Following a Rapid Alert System for Food and Feed (RASFF) notification concerning the use of an unauthorised irradiated colouring agent (brown iron oxide) as coatings of food supplements, the European Commission asked EFSA to assess the scientific validity and robustness of three documents i) two safety assessments from two pharmaceutical companies including information on the manufacturing process of iron oxides, and ii) one safety assessment on gamma irradiated iron oxides in food supplements provided by a consultant. According to the supplier of iron oxides and hydroxides (E 172), the aim of the irradiation treatment (60Co-gamma irradiation) was to eliminate microbiological contamination in the product.
The food additive iron oxides and hydroxides (E 172) include red iron oxide (Fe2O3), yellow iron oxide (FeO(OH)), black iron oxide (FeO·Fe2O3) and brown iron oxide (a mixture of the former oxides). Each iron oxide has different physical and chemical properties and they can be used separately or as a mixture (brown iron oxide).
Iron oxides and hydroxides (E 172) are authorised food additives in the EU in entire fresh fruit and vegetables with a maximum permitted level of 6 mg/kg and according to quantum satisin 48 food categories (Regulation (EC) No 1333/2008). Within these food categories, iron oxides and hydroxides are authorised in food supplements supplied in a liquid form, food supplements supplied in a syrup-type or chewable form and food supplements supplied in a solid form including capsules and tablets and similar forms, excluding chewable forms.
The three safety assessments submitted to EFSA can only be considered a hazard identification as no hazard characterisation (characterisation of the biological and toxicological dose-response relationships), no exposure assessment and no risk characterisation was included in these documents.
EFSA noted that the gamma irradiation of iron oxides (yellow, red, black and brown) has not been previously evaluated by other Scientific Committees dealing with foodstuffs, pharmaceutical products or cosmetics.
EFSA noted that the maximum irradiation doses (15-37 kGy) applied to iron oxides used as food additives are approximately two times higher than the maximum doses currently authorised in the EU for “other food and food ingredients”.
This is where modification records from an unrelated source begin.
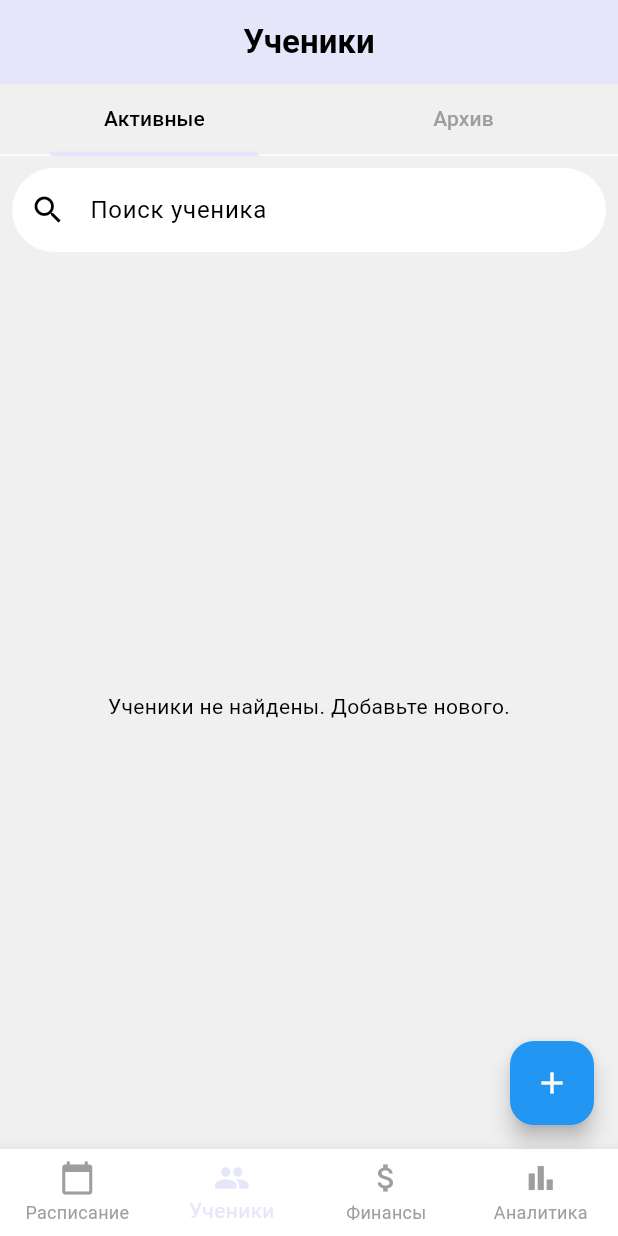
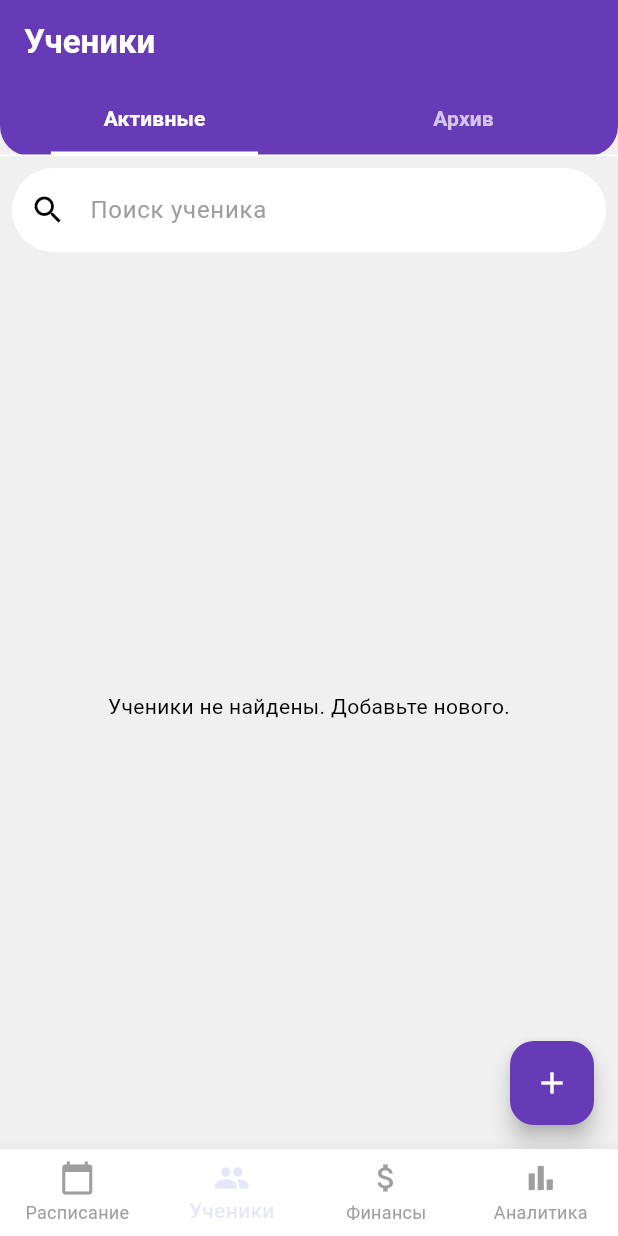
Before and after one commit to danilaJDev/rephelp, a Flutter app: the screen it shows after launch, on a phone screen of 412 x 824 dp. Run offline on Flutter 3.47's test engine with Material 3 defaults, Android fonts, the phone set to English and light mode, and no system bars; our stand-ins replace sqflite, table_calendar; accounts and stored records are empty.

Commit message:
Redesign UI components

```diff
--- a/lib/screens/students_screen.dart
+++ b/lib/screens/students_screen.dart
@@ -101,18 +101,37 @@ class _StudentsScreenState extends State<StudentsScreen>
           ? const Center(child: CircularProgressIndicator())
           : Column(
               children: [
-                TabBar(
+                Container(
+                  decoration: const BoxDecoration(
+                    color: Colors.deepPurple,
+                    borderRadius: BorderRadius.only(
+                      bottomLeft: Radius.circular(20),
+                      bottomRight: Radius.circular(20),
+                    ),
+                  ),
+                  child: TabBar(
                     controller: _tabController,
-                  labelColor: AppColors.primaryText,
-                  unselectedLabelColor: Colors.grey,
+                    labelColor: Colors.white,
+                    unselectedLabelColor: Colors.white70,
                     indicator: const UnderlineTabIndicator(
-                    borderSide: BorderSide(color: AppColors.lavender, width: 3),
+                      borderSide: BorderSide(color: Colors.white, width: 3),
                       insets: EdgeInsets.symmetric(horizontal: 100.0),
                     ),
                     tabs: const [
-                    Tab(text: 'Активные'),
-                    Tab(text: 'Архив'),
+                      Tab(
+                        child: Text(
+                          'Активные',
+                          style: TextStyle(fontWeight: FontWeight.bold),
+                        ),
+                      ),
+                      Tab(
+                        child: Text(
+                          'Архив',
+                          style: TextStyle(fontWeight: FontWeight.bold),
+                        ),
+                      ),
                     ],
+                  ),
                 ),
                 Padding(
                   padding: const EdgeInsets.all(8.0),
@@ -120,6 +139,7 @@ class _StudentsScreenState extends State<StudentsScreen>
                     controller: _searchController,
                     decoration: InputDecoration(
                       hintText: 'Поиск ученика',
+                      hintStyle: const TextStyle(color: AppColors.mutedText),
                       prefixIcon: const Icon(Icons.search),
                       filled: true,
                       fillColor: Colors.white,
@@ -151,7 +171,8 @@ class _StudentsScreenState extends State<StudentsScreen>
             _loadStudents();
           }
         },
-        child: const Icon(Icons.add),
+        backgroundColor: Colors.deepPurple,
+        child: const Icon(Icons.add, color: Colors.white),
       ),
     );
   }
@@ -220,10 +241,19 @@ class _StudentsScreenState extends State<StudentsScreen>
     showDialog(
       context: context,
       builder: (BuildContext context) {
-        return GestureDetector(
-          onTap: () => Navigator.of(context).pop(),
-          child: AlertDialog(
-            title: Text('${student.name} ${student.surname ?? ''}'),
+        return AlertDialog(
+          shape: RoundedRectangleBorder(
+            borderRadius: BorderRadius.circular(20),
+          ),
+          title: Center(
+            child: Column(
+              children: [
+                const Icon(Icons.person, size: 40),
+                const SizedBox(height: 10),
+                Text('${student.name} ${student.surname ?? ''}'),
+              ],
+            ),
+          ),
           content: Column(
             mainAxisSize: MainAxisSize.min,
             children: [
@@ -250,7 +280,6 @@ class _StudentsScreenState extends State<StudentsScreen>
               ),
             ],
           ),
-          ),
         );
       },
     );
--- a/lib/utils/app_colors.dart
+++ b/lib/utils/app_colors.dart
@@ -3,4 +3,5 @@ import 'package:flutter/material.dart';
 class AppColors {
   static const Color lavender = Color(0xFFE6E6FA);
   static const Color primaryText = Colors.black;
+  static const Color mutedText = Colors.grey;
 }
--- a/lib/widgets/custom_app_bar.dart
+++ b/lib/widgets/custom_app_bar.dart
@@ -1,11 +1,10 @@
 import 'package:flutter/material.dart';
-import 'package:rephelp/utils/app_colors.dart';
 
 class CustomAppBar extends StatelessWidget implements PreferredSizeWidget {
   final String title;
   final Color backgroundColor;
 
-  const CustomAppBar({super.key, required this.title, this.backgroundColor = AppColors.lavender});
+  const CustomAppBar({super.key, required this.title, this.backgroundColor = Colors.deepPurple});
 
   @override
   Widget build(BuildContext context) {
@@ -13,13 +12,13 @@ class CustomAppBar extends StatelessWidget implements PreferredSizeWidget {
       title: Text(
         title,
         style: const TextStyle(
-          color: AppColors.primaryText,
+          color: Colors.white,
           fontWeight: FontWeight.bold,
         ),
       ),
-      backgroundColor: AppColors.lavender,
+      backgroundColor: backgroundColor,
       elevation: 0,
-      centerTitle: true,
+      centerTitle: false,
     );
   }
 
```
Also changed, not shown: lib/screens/schedule_screen.dart (+183 -73 lines). Lines whose indentation alone changed are shown as unchanged.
EFSA also noted that some evidence is available in the scientific literature demonstrating a reduction of iron(III) to iron(II) due to 60Co-gamma irradiation and, that the food additive black iron oxide, as authorised in the EU, contains iron in both (II) and (III) valence states. Therefore, an increase in the content of divalent iron would not be of safety concern per se. However, EFSA also notes that the information on irradiated iron oxides provided is very limited and insufficient to substantiate the claim that iron oxides are not expected to undergo any chemical transformation upon irradiation. In order to demonstrate the chemical stability of iron oxide during the 60Co-gamma irradiation treatment, EFSA recommends to carry out some further analyses.
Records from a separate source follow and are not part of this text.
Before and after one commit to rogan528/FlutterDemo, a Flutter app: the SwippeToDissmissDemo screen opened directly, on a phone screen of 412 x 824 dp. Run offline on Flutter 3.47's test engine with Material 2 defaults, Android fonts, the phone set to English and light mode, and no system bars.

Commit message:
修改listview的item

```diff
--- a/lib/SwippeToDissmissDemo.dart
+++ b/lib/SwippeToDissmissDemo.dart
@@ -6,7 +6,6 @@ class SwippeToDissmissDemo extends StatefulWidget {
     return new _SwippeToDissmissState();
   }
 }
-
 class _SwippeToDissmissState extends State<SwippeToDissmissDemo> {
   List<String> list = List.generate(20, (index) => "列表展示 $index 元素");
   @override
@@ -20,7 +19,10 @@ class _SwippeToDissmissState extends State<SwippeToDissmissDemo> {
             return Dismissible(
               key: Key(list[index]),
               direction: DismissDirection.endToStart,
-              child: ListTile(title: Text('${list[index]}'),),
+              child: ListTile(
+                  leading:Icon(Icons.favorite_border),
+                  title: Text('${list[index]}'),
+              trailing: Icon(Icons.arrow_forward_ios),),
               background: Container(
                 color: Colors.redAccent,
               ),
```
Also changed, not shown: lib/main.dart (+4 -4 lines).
Overall, addressing the term of reference and the documents provided by the European Commission, EFSA concluded that the provided information is insufficient to fully substantiate the conclusion drawn from the provided safety assessments.